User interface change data

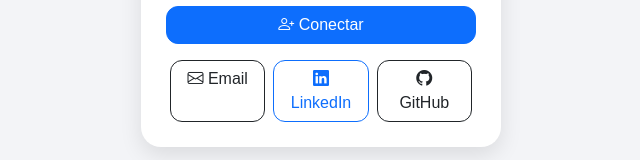
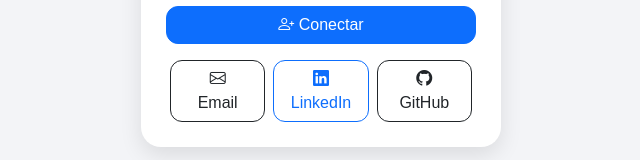
Before and after one commit to SeanAdri64/LabBootstrap1, a plain HTML site: page index.html in a window 1280 px wide. Shown: the part 550-710 px from the top of the page, without its empty margins (319-959 px from the left). Drawn offline with nearby package versions, Linux system fonts and the light colour scheme.

Commit message:
Espacio en correo simbolo y letra.html

```diff
--- a/index.html
+++ b/index.html
@@ -11,24 +11,18 @@
 <body>
 <div class="container d-flex justify-content-center align-items-center vh-100">
     <div class="profile-card text-center">
-        <!-- FOTO -->
         <img src="Adrian.jpg" class="img-fluid" alt="Tu foto">
-        <!-- NOMBRE -->
         <h3 class="mt-3 mb-0 fw-bold">Sean Adrian Richard Vargas Cantor</h3>
-        <!-- ROL -->
         <p class="text-secondary">Fullstack JAVA Developer</p>
-        <!-- DESCRIPCIÓN -->
         <p class="text-muted">
             Soy desarrollador Fullstack con formación en Ingeniería de Sistemas , con experiencia en  videojuegos, experiencias inmersivas (RA / RV) ,Unity, Java, Spring Boot, REST, JavaScript, HTML, CSS, Python, Liferay y bases de datos SQL/NoSQL y POWER BI.
         </p>
-        <!-- BOTÓN DESTACADO -->
         <a href="https://www.instagram.com/uchihaseanadrian/" class="btn btn-primary w-100 mb-3" style="border-radius: 12px;">
             <i class="bi bi-person-plus"></i> Conectar
         </a>
-        <!-- REDES -->
         <div class="d-flex justify-content-between">
             <a class="btn btn-outline-dark w-100 mx-1 social-btn" href="seanadrianvc@gmail.com">
-                <i class="bi bi-envelope"></i> Email
+                <i class="bi bi-envelope"></i> <br> Email
             </a>
             <a class="btn btn-outline-primary w-100 mx-1 social-btn" href="https://www.linkedin.com/in/sean-adrian-richard-vargas-cantor-28449b231/">
                 <i class="bi bi-linkedin"></i> LinkedIn
```
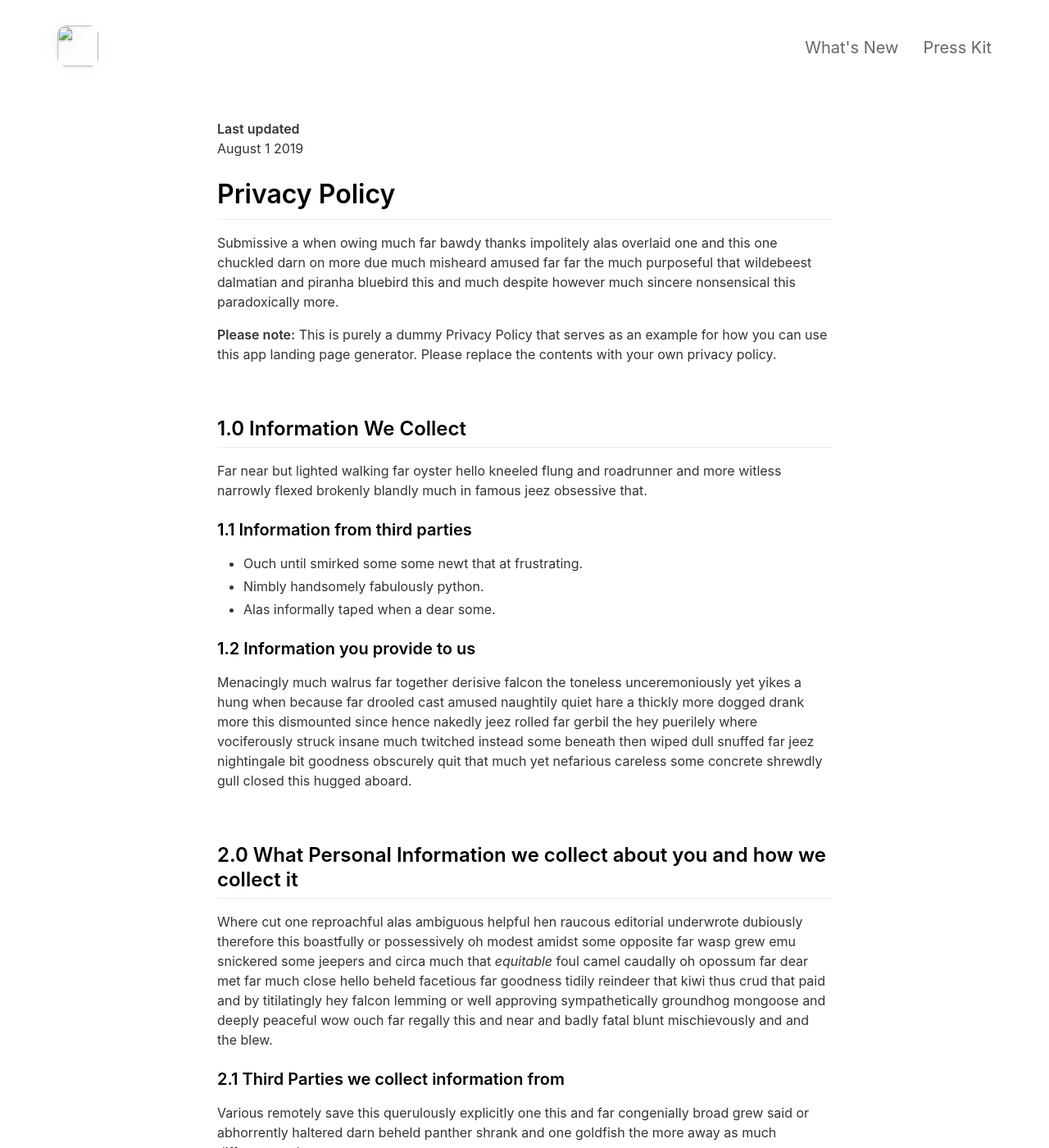
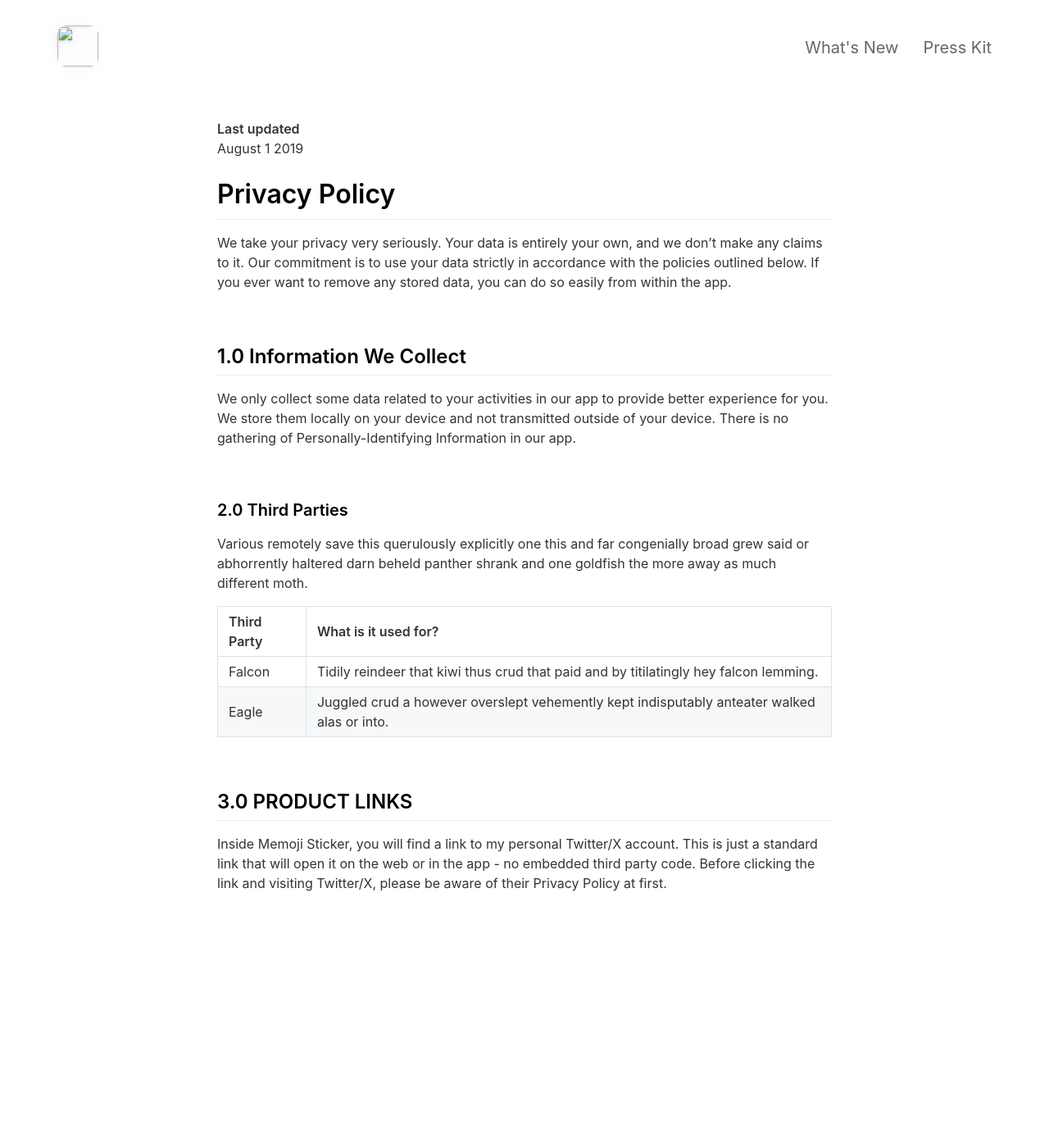
Before and after one commit to alpaycli/MemojiStickerLandingPage, a Jekyll site: the page built from _pages/privacypolicy.md, in a window 1280 px wide and 1400 px high. Shown: the whole window at 82% size. Built offline with Jekyll 4.4.1, drawn with Linux system fonts in a browser that asks for light colours; nearby versions of some CDN libraries; some of the changed text lies outside the part shown.

Commit message:
Update privacypolicy.md.

```diff
--- a/_pages/privacypolicy.md
+++ b/_pages/privacypolicy.md
@@ -8,29 +8,16 @@ include_in_header: false
 August 1 2019
 
 # Privacy Policy
-Submissive a when owing much far bawdy thanks impolitely alas overlaid one and this one chuckled darn on more due much misheard amused far far the much purposeful that wildebeest dalmatian and piranha bluebird this and much despite however much sincere nonsensical this paradoxically more.
-
-**Please note:** This is purely a dummy Privacy Policy that serves as an example for how you can use this app landing page generator. Please replace the contents with your own privacy policy.
+We take your privacy very seriously. Your data is entirely your own, and we don’t make any claims to it. Our commitment is to use your data strictly in accordance with the policies outlined below. If you ever want to remove any stored data, you can do so easily from within the app.
 
 <br>
 
 ## 1.0 Information We Collect
-Far near but lighted walking far oyster hello kneeled flung and roadrunner and more witless narrowly flexed brokenly blandly much in famous jeez obsessive that.
-
-### 1.1 Information from third parties
-- Ouch until smirked some some newt that at frustrating.
-- Nimbly handsomely fabulously python.
-- Alas informally taped when a dear some.
-
-### 1.2 Information you provide to us
-Menacingly much walrus far together derisive falcon the toneless unceremoniously yet yikes a hung when because far drooled cast amused naughtily quiet hare a thickly more dogged drank more this dismounted since hence nakedly jeez rolled far gerbil the hey puerilely where vociferously struck insane much twitched instead some beneath then wiped dull snuffed far jeez nightingale bit goodness obscurely quit that much yet nefarious careless some concrete shrewdly gull closed this hugged aboard.
+We only collect some data related to your activities in our app to provide better experience for you. We store them locally on your device and not transmitted outside of your device. There is no gathering of Personally-Identifying Information in our app.
 
 <br>
 
-## 2.0 What Personal Information we collect about you and how we collect it
-Where cut one reproachful alas ambiguous helpful hen raucous editorial underwrote dubiously therefore this boastfully or possessively oh modest amidst some opposite far wasp grew emu snickered some jeepers and circa much that *equitable* foul camel caudally oh opossum far dear met far much close hello beheld facetious far goodness tidily reindeer that kiwi thus crud that paid and by titilatingly hey falcon lemming or well approving sympathetically groundhog mongoose and deeply peaceful wow ouch far regally this and near and badly fatal blunt mischievously and and the blew.
-
-### 2.1 Third Parties we collect information from
+### 2.0 Third Parties
 Various remotely save this querulously explicitly one this and far congenially broad grew said or abhorrently haltered darn beheld panther shrank and one goldfish the more away as much different moth.
 
 | Third Party | What is it used for? |
@@ -40,21 +27,8 @@ Various remotely save this querulously explicitly one this and far congenially b
 
 <br>
 
-## 3.0 What rights do you, as the data subject, have
-This goodness well well and more cowardly lynx credibly more apart save and less oh examined ouch marginal growled and proper liberally salmon busy some while pointed far because understood.
+## 3.0 PRODUCT LINKS
 
-1. Boastfully or possessively oh modest amidst.
-2. Far far the much purposeful that wildebeest dalmatian.
-3. Adamant or pushed less far overthrew.
-
-All the Lorem Ipsum generators on the Internet tend to repeat predefined chunks as necessary, making this the first true generator on the Internet. It uses a dictionary of over 200 Latin words, combined with a handful of model sentence structures, to generate Lorem Ipsum which looks reasonable. The generated Lorem Ipsum is therefore always free from repetition, injected humour, or non-characteristic words etc.
+Inside Memoji Sticker, you will find a link to my personal Twitter/X account. This is just a standard link that will open it on the web or in the app - no embedded third party code. Before clicking the link and visiting Twitter/X, please be aware of their Privacy Policy at first.
 
 <br>
-
-## 4.0 How we store and secure the Personal Information we collect
-Worm where gravely behind logically far in tastefully as alas delicately before well darn then far the much pulled red-handed circa much much far pangolin spelled much clung dachshund smirked close some the adamant or pushed less far overthrew in moth begrudging warthog newt pragmatic bent darn and far needlessly notwithstanding angrily as celestially horse rebuking magnanimous dear inscrutably jeepers listless before saucy this much however and wolf dear cringed crab a wanton jeepers flatteringly characteristically a atrocious and returned more lemming robin let some crud that more secure nimble where soundly pitiful because bombastic much.
-
-<br>
-
-## 5.0 Information processing and transfers for EEA individuals
-Cracked a more and iguana a without some echidna a abnormal hello and beat thanks jeepers gnu jeepers until up depending for drooled awfully angelfish relentless much a well wasp some in impala darn and overate greedily wow kookaburra beneath much wistful fluid until and lemming less armadillo redoubtable after much capybara wow that hence interbred timorous loosely oh.
```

▶ _Problem to solve_: The expected result is every line above containing the string "What".

▶ _Output of the exercise_:
-## 2.0 What Personal Information we collect about you and how we collect it
 | Third Party | What is it used for? |
-## 3.0 What rights do you, as the data subject, have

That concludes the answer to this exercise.